● What is needed:
Extract the text of each entry below exactly, leaving every image behind.

[Records from a dataset]

------------------------------------------------------------

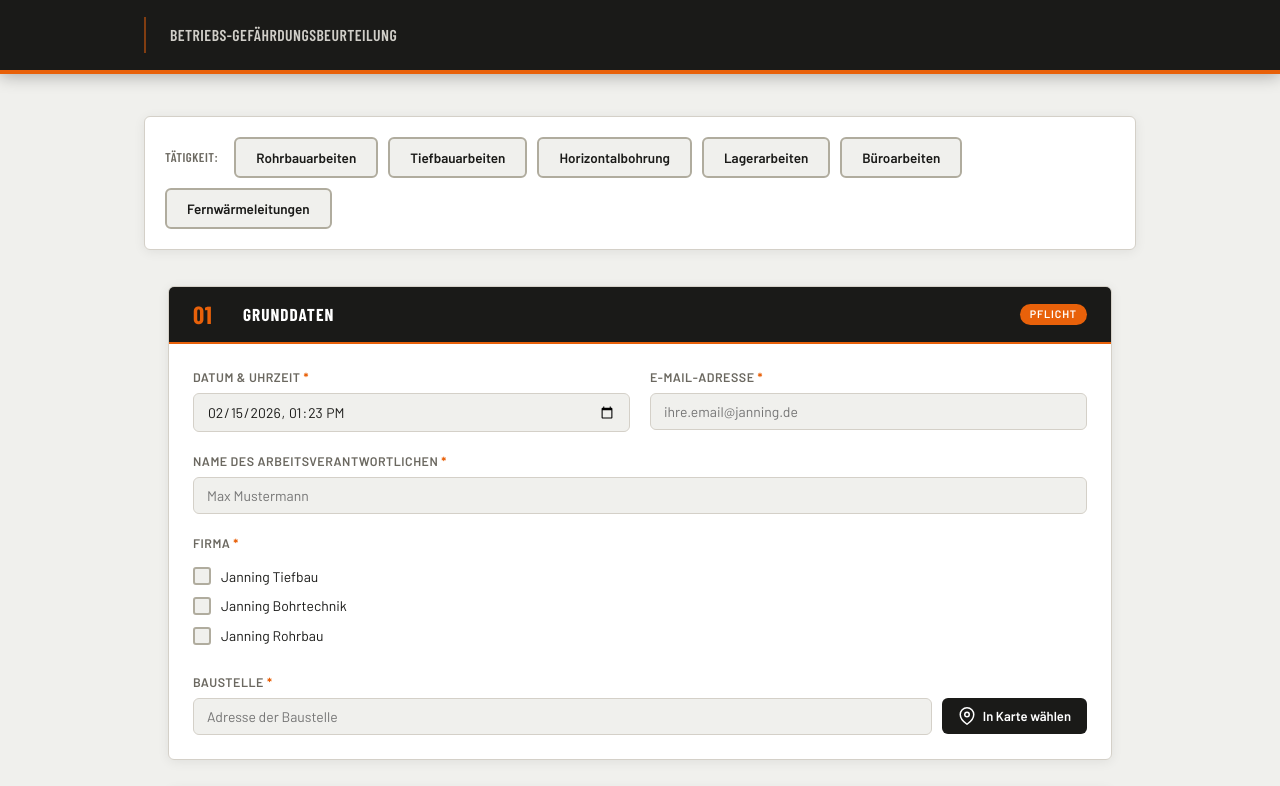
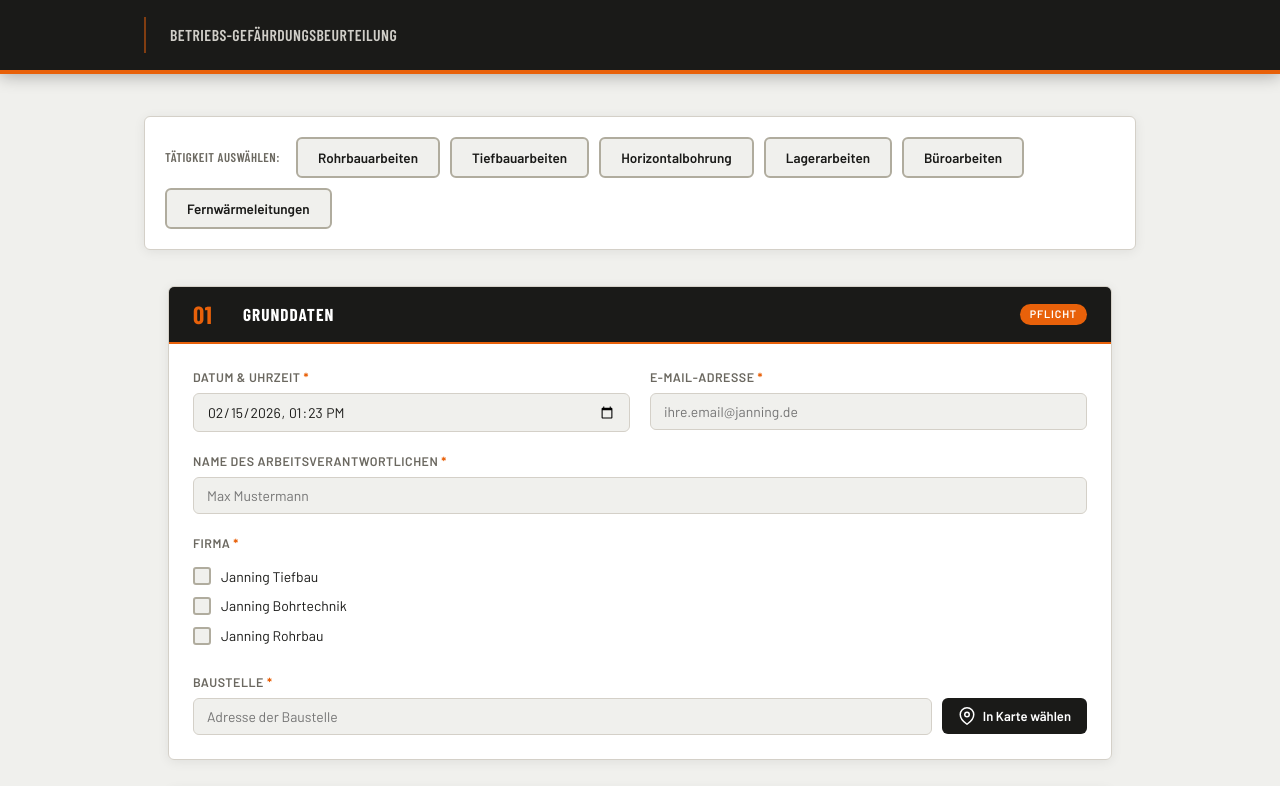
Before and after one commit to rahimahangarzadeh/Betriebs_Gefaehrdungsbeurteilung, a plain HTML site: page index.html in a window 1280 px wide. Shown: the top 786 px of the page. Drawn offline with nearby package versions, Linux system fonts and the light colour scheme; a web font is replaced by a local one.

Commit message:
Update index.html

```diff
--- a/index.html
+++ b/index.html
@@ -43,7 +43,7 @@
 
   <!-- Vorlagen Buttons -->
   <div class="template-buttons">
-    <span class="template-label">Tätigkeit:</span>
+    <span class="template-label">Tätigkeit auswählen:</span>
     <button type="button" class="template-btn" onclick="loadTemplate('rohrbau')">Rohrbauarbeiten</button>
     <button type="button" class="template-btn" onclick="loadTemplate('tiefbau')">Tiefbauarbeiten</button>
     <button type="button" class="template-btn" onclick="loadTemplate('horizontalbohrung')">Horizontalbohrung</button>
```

------------------------------------------------------------

● Solution to the exercise:
Before and after one commit to rahimahangarzadeh/Betriebs_Gefaehrdungsbeurteilung, a plain HTML site: page index.html in a window 1280 px wide. Shown: the top 786 px of the page. Drawn offline with nearby package versions, Linux system fonts and the light colour scheme; a web font is replaced by a local one.

Commit message:
Update index.html

```diff
--- a/index.html
+++ b/index.html
@@ -43,7 +43,7 @@
 
   <!-- Vorlagen Buttons -->
   <div class="template-buttons">
-    <span class="template-label">Tätigkeit:</span>
+    <span class="template-label">Tätigkeit auswählen:</span>
     <button type="button" class="template-btn" onclick="loadTemplate('rohrbau')">Rohrbauarbeiten</button>
     <button type="button" class="template-btn" onclick="loadTemplate('tiefbau')">Tiefbauarbeiten</button>
     <button type="button" class="template-btn" onclick="loadTemplate('horizontalbohrung')">Horizontalbohrung</button>
```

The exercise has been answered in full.